IP.com Disclosure Number: IPCOM000085737D
Original Publication Date: 1976-May-01
Included in the Prior Art Database: 2005-Mar-02
Document File: 2 page(s) / 14K

Publishing Venue

IBM

Related People

Slocum, SH: AUTHOR [+2]

Abstract

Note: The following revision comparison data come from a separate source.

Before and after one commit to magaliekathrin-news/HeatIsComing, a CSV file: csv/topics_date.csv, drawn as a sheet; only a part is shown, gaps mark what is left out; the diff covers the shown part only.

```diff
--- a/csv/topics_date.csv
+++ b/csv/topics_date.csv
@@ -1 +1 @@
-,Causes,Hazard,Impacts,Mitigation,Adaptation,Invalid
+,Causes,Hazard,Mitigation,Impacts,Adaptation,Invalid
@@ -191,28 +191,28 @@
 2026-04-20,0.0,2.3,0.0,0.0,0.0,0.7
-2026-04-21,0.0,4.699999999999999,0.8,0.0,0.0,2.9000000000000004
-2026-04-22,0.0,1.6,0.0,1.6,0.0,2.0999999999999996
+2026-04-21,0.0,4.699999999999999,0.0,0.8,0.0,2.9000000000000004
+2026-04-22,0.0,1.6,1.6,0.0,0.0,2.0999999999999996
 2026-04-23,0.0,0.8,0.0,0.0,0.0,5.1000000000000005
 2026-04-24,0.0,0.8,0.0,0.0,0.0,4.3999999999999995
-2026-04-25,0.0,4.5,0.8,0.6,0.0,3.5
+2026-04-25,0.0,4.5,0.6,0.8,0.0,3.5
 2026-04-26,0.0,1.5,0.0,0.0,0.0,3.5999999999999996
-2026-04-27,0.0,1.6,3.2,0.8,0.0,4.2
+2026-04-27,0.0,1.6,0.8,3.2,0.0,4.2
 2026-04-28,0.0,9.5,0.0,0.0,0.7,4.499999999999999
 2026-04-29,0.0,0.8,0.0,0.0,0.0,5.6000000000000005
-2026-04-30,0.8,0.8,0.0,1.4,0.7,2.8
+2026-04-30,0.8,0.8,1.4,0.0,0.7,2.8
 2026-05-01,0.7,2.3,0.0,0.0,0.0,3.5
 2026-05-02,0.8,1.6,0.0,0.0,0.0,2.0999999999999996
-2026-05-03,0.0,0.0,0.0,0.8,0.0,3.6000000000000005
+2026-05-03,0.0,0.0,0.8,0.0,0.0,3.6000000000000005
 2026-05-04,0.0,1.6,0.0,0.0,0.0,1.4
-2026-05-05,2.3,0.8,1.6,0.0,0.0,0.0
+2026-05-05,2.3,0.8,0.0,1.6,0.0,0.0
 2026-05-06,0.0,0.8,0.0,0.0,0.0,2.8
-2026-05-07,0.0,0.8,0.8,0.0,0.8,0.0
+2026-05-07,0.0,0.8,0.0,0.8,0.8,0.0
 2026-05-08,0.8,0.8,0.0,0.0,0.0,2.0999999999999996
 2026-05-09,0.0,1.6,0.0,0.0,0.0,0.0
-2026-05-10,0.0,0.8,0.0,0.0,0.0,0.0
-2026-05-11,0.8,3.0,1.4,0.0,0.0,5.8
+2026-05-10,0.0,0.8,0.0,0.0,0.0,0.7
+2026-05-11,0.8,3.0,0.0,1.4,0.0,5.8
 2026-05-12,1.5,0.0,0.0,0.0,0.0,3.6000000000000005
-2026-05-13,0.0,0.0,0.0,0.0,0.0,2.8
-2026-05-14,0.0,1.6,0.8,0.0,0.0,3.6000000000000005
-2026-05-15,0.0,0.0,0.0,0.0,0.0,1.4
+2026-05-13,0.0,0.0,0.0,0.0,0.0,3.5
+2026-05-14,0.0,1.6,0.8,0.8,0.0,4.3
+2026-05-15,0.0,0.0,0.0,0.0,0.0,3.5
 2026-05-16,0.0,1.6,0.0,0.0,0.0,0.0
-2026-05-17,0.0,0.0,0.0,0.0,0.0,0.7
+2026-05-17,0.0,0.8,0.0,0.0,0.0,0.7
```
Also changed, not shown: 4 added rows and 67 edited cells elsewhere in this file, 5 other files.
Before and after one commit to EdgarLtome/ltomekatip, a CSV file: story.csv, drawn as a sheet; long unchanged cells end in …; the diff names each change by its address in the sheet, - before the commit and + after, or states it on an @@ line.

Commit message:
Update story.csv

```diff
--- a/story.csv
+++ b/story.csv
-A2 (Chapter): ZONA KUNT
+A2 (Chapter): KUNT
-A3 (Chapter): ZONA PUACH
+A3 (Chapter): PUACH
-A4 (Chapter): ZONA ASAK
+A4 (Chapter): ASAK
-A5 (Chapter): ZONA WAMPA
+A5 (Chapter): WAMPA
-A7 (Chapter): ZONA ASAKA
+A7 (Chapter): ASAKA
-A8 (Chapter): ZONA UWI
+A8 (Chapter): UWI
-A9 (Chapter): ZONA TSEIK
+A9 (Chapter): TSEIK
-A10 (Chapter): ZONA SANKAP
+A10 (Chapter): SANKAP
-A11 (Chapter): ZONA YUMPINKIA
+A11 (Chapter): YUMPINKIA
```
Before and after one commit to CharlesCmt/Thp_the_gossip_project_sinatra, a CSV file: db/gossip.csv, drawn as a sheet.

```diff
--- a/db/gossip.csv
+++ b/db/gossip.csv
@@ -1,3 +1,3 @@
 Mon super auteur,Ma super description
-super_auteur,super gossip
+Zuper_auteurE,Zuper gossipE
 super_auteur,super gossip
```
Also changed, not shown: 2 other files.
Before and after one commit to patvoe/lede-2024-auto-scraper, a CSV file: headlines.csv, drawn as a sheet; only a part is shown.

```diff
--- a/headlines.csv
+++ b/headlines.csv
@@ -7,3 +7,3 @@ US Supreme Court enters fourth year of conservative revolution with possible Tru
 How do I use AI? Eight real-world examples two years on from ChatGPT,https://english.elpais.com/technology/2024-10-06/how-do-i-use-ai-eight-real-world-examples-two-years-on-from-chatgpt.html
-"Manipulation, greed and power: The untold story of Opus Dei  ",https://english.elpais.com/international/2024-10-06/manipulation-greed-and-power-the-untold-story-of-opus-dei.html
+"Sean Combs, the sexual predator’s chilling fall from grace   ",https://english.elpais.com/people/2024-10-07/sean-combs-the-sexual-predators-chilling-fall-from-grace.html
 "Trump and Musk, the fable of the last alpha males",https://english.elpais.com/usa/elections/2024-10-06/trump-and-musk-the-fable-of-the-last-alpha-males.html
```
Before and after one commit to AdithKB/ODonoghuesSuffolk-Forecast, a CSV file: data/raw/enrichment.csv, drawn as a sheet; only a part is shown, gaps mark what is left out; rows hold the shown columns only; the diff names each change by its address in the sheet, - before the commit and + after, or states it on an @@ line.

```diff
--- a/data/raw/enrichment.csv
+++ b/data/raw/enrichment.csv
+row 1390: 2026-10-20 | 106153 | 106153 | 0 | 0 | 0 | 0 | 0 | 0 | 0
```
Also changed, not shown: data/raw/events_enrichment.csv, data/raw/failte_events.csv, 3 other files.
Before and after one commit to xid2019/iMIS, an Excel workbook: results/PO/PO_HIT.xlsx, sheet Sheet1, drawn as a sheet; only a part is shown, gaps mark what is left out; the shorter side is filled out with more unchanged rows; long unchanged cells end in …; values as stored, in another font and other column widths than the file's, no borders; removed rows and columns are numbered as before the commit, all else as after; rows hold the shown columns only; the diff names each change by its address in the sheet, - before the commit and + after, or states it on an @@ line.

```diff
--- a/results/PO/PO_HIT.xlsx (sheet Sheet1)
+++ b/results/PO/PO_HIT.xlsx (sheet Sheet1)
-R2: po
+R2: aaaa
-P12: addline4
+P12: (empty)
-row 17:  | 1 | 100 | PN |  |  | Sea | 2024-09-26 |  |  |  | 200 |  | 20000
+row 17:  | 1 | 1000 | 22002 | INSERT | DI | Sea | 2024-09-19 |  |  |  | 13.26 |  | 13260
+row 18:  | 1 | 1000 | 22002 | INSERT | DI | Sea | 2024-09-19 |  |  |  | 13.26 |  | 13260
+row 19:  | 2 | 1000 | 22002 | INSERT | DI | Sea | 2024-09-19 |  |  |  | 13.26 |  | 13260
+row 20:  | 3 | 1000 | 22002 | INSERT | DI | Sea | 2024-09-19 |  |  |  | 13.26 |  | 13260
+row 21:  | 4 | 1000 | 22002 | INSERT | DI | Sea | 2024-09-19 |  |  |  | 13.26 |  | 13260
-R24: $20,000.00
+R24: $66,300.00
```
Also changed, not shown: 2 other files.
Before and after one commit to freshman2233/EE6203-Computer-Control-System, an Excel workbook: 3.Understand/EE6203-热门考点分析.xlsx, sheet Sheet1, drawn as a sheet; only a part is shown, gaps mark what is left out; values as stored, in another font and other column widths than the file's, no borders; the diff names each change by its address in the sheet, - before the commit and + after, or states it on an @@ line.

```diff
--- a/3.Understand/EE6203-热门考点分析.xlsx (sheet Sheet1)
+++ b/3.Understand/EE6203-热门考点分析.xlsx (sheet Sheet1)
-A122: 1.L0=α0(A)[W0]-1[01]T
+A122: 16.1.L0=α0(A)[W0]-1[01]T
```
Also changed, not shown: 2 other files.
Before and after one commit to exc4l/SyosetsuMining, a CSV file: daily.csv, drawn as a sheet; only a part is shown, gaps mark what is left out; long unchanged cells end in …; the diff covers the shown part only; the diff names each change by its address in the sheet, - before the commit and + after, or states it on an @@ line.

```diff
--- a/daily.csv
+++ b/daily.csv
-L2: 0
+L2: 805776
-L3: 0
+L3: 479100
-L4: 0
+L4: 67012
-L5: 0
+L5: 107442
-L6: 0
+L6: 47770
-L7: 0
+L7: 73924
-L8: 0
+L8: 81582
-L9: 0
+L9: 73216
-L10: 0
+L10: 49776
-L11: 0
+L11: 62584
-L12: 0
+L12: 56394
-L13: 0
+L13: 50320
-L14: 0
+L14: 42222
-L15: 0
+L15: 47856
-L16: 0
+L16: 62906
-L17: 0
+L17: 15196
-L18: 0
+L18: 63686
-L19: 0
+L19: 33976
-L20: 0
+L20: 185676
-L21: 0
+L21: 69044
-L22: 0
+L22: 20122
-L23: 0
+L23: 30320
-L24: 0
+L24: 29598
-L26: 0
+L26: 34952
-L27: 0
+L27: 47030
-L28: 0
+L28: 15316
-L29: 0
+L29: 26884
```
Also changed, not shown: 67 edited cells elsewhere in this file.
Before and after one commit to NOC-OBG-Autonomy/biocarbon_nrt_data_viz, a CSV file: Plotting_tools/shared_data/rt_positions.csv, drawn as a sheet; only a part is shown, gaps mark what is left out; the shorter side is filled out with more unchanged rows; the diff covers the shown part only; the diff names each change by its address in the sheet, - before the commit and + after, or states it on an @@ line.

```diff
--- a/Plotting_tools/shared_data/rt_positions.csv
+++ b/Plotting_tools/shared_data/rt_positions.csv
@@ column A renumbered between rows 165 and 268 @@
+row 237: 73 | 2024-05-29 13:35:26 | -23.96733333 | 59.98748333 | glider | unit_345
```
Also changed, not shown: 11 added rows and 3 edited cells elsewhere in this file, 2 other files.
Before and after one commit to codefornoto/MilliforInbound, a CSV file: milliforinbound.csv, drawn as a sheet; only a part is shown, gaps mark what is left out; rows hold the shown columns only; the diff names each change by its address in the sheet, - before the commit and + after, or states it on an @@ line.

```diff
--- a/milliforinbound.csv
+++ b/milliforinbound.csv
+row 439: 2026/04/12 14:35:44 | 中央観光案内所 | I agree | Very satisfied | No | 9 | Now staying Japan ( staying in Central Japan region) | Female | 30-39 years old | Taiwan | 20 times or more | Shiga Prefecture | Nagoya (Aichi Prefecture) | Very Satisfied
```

Several chemical reactions important in industry can be carried out with enzymes as catalysts. Using enzymatic catalysis has the advantage that the reactions are generally free of the side reactions often encountered when the methods of classical organic chemistry are used, and that enzymatic reactions proceed at rapid rates at moderate temperature and pressure.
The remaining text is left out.